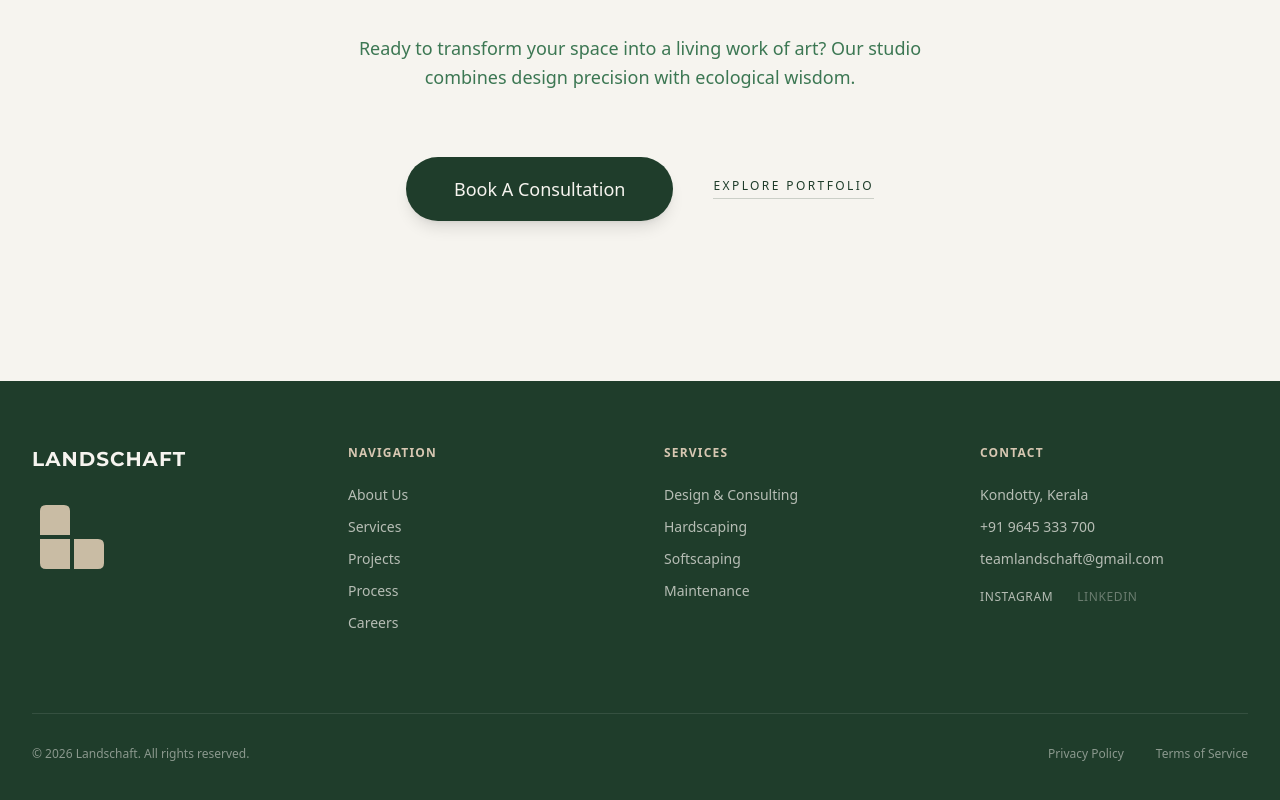
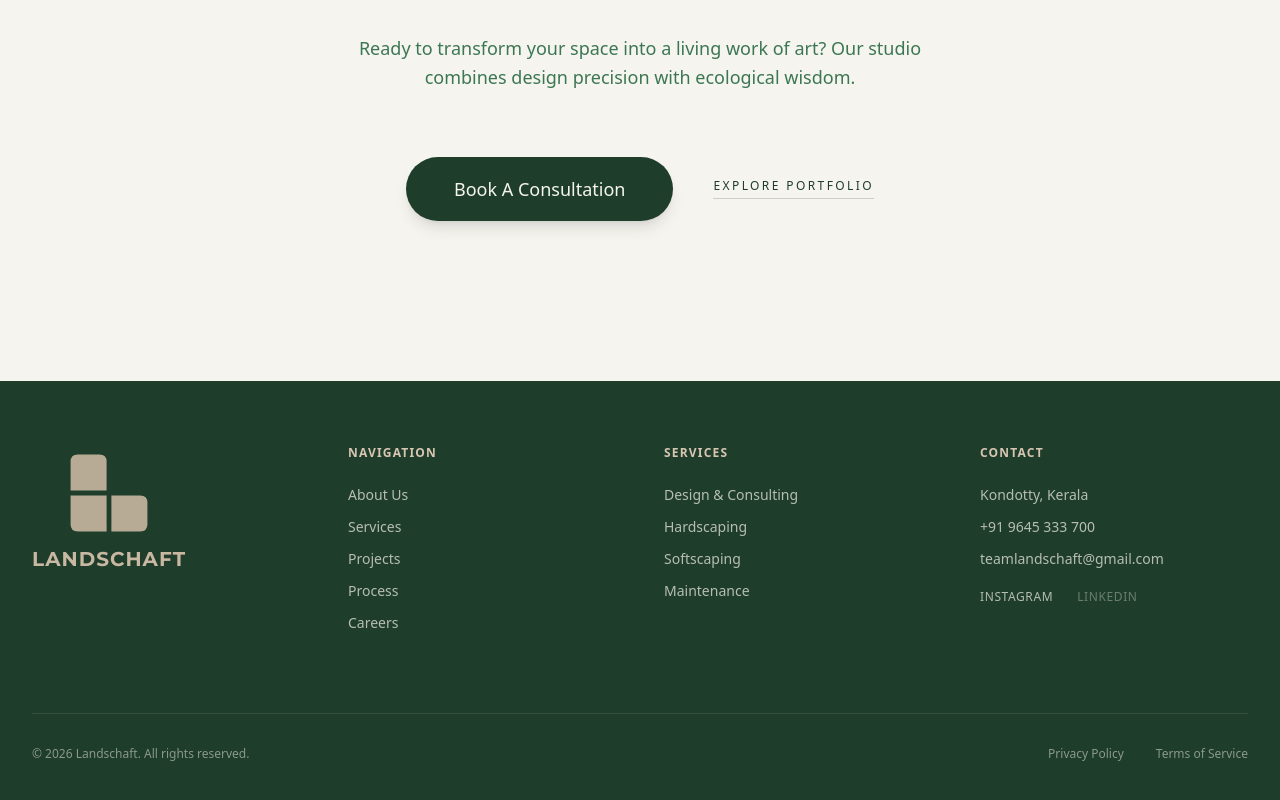
Before and after one commit to riaz-kp/Landschaftnew, a Next.js app: page / in a window 1280 px wide. Shown: the part 4323-5123 px from the top of the page. Built offline with nearby package versions, Linux system fonts and the light colour scheme; no server answers; the database is empty.

Commit message:
logo size

```diff
--- a/components/layout/footer.tsx
+++ b/components/layout/footer.tsx
@@ -14,14 +14,8 @@ export function Footer() {
             <Container>
                 <div className="grid gap-12 md:grid-cols-2 lg:grid-cols-4">
                     <div className="flex flex-col gap-4">
-                        <Link href="/" className="flex flex-col gap-6 group w-fit">
-                            <span
-                                className="text-xl font-bold tracking-[0.05em] transition-opacity group-hover:opacity-80"
-                                style={{ fontFamily: 'var(--font-montserrat), sans-serif' }}
-                            >
-                                LANDSCHAFT
-                            </span>
-                            <div className="relative h-20 w-20 opacity-90 transition-opacity group-hover:opacity-100 brightness-110">
+                        <Link href="/" className="flex flex-col items-center gap-1 group w-fit">
+                            <div className="relative h-24 w-24 opacity-90 transition-opacity group-hover:opacity-100">
                                 <NextImage
                                     src="/logo.svg"
                                     alt="Landschaft Logo Icon"
@@ -29,6 +23,15 @@ export function Footer() {
                                     className="object-contain"
                                 />
                             </div>
+                            <span
+                                className="text-xl font-bold tracking-[0.05em] transition-opacity group-hover:opacity-80 pb-2"
+                                style={{
+                                    fontFamily: 'var(--font-montserrat), sans-serif',
+                                    color: '#C8B8A2'
+                                }}
+                            >
+                                LANDSCHAFT
+                            </span>
                         </Link>
                     </div>
 
```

_ _ _ _ _

**Activity**
All records, pictures excluded: copy them exactly.

**Answer section**
Before and after one commit to riaz-kp/Landschaftnew, a Next.js app: page / in a window 1280 px wide. Shown: the part 4323-5123 px from the top of the page. Built offline with nearby package versions, Linux system fonts and the light colour scheme; no server answers; the database is empty.

Commit message:
logo size

```diff
--- a/components/layout/footer.tsx
+++ b/components/layout/footer.tsx
@@ -14,14 +14,8 @@ export function Footer() {
             <Container>
                 <div className="grid gap-12 md:grid-cols-2 lg:grid-cols-4">
                     <div className="flex flex-col gap-4">
-                        <Link href="/" className="flex flex-col gap-6 group w-fit">
-                            <span
-                                className="text-xl font-bold tracking-[0.05em] transition-opacity group-hover:opacity-80"
-                                style={{ fontFamily: 'var(--font-montserrat), sans-serif' }}
-                            >
-                                LANDSCHAFT
-                            </span>
-                            <div className="relative h-20 w-20 opacity-90 transition-opacity group-hover:opacity-100 brightness-110">
+                        <Link href="/" className="flex flex-col items-center gap-1 group w-fit">
+                            <div className="relative h-24 w-24 opacity-90 transition-opacity group-hover:opacity-100">
                                 <NextImage
                                     src="/logo.svg"
                                     alt="Landschaft Logo Icon"
@@ -29,6 +23,15 @@ export function Footer() {
                                     className="object-contain"
                                 />
                             </div>
+                            <span
+                                className="text-xl font-bold tracking-[0.05em] transition-opacity group-hover:opacity-80 pb-2"
+                                style={{
+                                    fontFamily: 'var(--font-montserrat), sans-serif',
+                                    color: '#C8B8A2'
+                                }}
+                            >
+                                LANDSCHAFT
+                            </span>
                         </Link>
                     </div>
 
```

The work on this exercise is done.